“I have a strong determination not to lose,” Shields said. “I feel like growing up, I lost so much. I just want to be a winner. I love boxing, I put all my time into boxing, and I feel like I deserve to win.”
While Esparza is a chiseled, poised technician in the ring, Shields fights on ample reserves of emotion and power. Shields paid close attention to U.S. coach Gloria Peek’s instructions between rounds of her victory over Sweden’s Anna Laurell, yet she also kept her ears open to instructions shouted from the stands by a coach who knows her even better.
Jason Crutchfield has been training Shields for years at Berston Field House in Flint, Mich., and thinks of Shields as his daughter. His instruction from the stands is mostly to direct her mind, reminding her of a game plan that sometimes doesn’t seem like fun when her fearsome fists are flying.
“I’m boxing in there. I just happen to hit hard,” Shields said. “That’s how I was taught. I wasn’t taught to load up. If I was to load up on every punch, I would have been stupid tired in that last round, and she would have won. I was just being sharp, and I just happen to hit hard. I’ve been paying attention to the point system, I really have.”
Shields’ path to a gold medal got clearer with the shocking loss of top-seeded Savannah Marshall of Britain, who beat Shields at the world championships — although Shields wasn’t happy.
“She gave me my first loss,” Shields said wistfully. “That’s something that has motivated me: ‘If I win, I’ve got Savannah my next fight.'”
Instead, Shields will face Kazakhstan’s Marina Volnova, “who I really don’t think is a very tough opponent for me,” she said with her usual teenage matter-of-factness.
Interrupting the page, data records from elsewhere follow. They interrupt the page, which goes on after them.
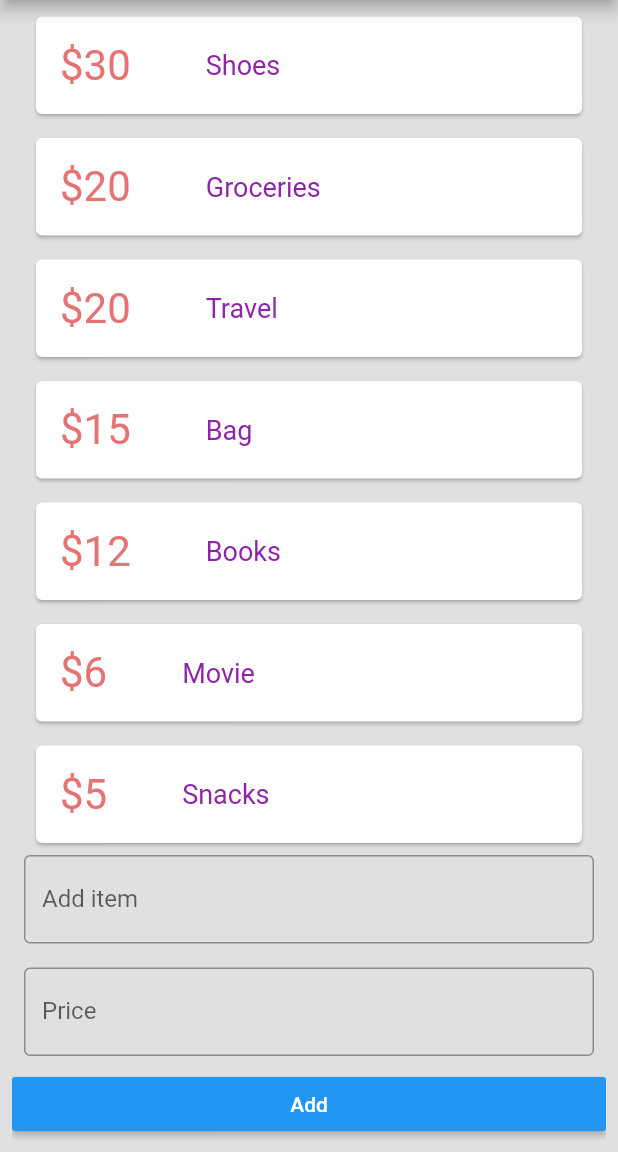
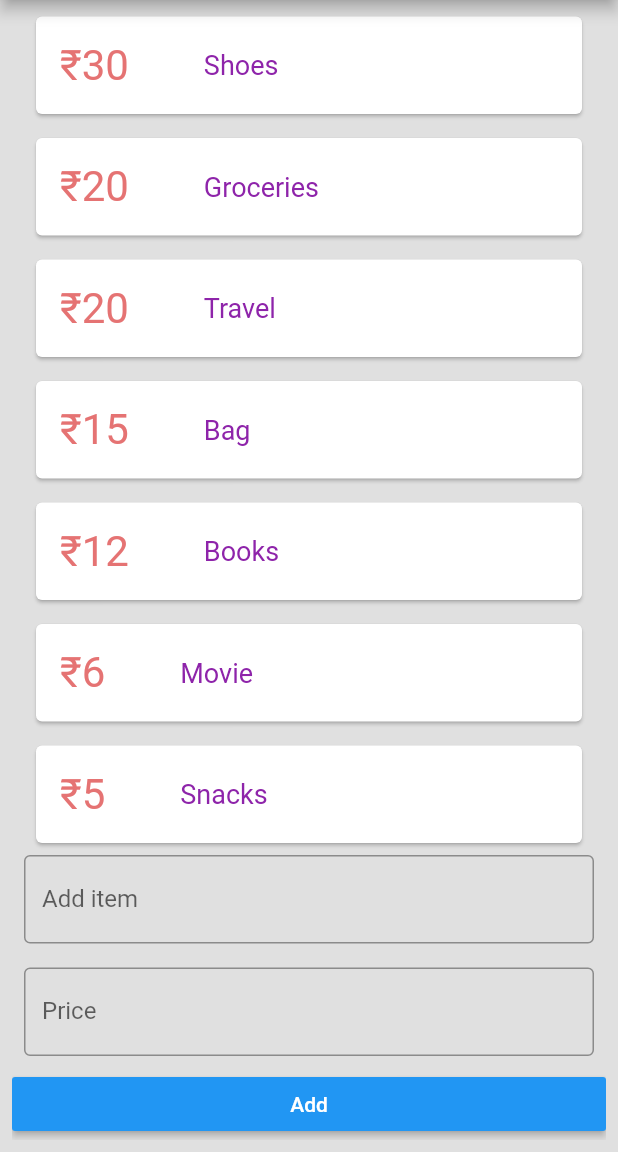
Before and after one commit to muznahaftab/expense-tracker, a Flutter app: the screen it shows after launch, scrolled down 98 dp, after a tap on "Add", on a phone screen of 412 x 824 dp, the part 84-1236 px from its top. Run offline on Flutter 3.47's test engine with Material 2 defaults, Android fonts, the phone set to English and light mode, and no system bars.

Commit message:
Added add functionality

```diff
--- a/lib/main.dart
+++ b/lib/main.dart
@@ -20,15 +20,15 @@ class _HomeState extends State<Home> {
   //   myController.dispose();
   //   super.dispose();
   // }
-
+  String s1, s2;
   Map<int, List<String>> options = {
-    0: ['\$30', 'Shoes'],
-    1: ['\$20', 'Groceries'],
-    2: ['\$20', 'Travel'],
-    3: ['\$15', 'Bag'],
-    4: ['\$12', 'Books'],
-    5: ['\$6', 'Movie'],
-    6: ['\$5', 'Snacks'],
+    0: ['\₹30', 'Shoes'],
+    1: ['\₹20', 'Groceries'],
+    2: ['\₹20', 'Travel'],
+    3: ['\₹15', 'Bag'],
+    4: ['\₹12', 'Books'],
+    5: ['\₹6', 'Movie'],
+    6: ['\₹5', 'Snacks'],
   };
 
   Widget items(String str1, String str2) {
@@ -88,6 +88,9 @@ class _HomeState extends State<Home> {
                   border: OutlineInputBorder(),
                   labelText: 'Add item',
                 ),
+                onSubmitted: (String s) {
+                  s2 = s;
+                },
               ),
             ),
             Padding(
@@ -98,13 +101,22 @@ class _HomeState extends State<Home> {
                   border: OutlineInputBorder(),
                   labelText: 'Price',
                 ),
+                onSubmitted: (String s) {
+                  s1 = s;
+                },
               ),
             ),
             RaisedButton(
               textColor: Colors.white,
               color: Colors.blue,
               child: Text('Add'),
-              onPressed: () {},
+              onPressed: () {
+                options[i] = ['₹' + s1, s2];
+                i++;
+                setState(() {});
+                nameController.clear();
+                priceController.clear();
+              },
             ),
           ],
         ),
```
Don’t worry: Crutchfield has plenty of time to channel that energy before Shields’ next step into Olympic history.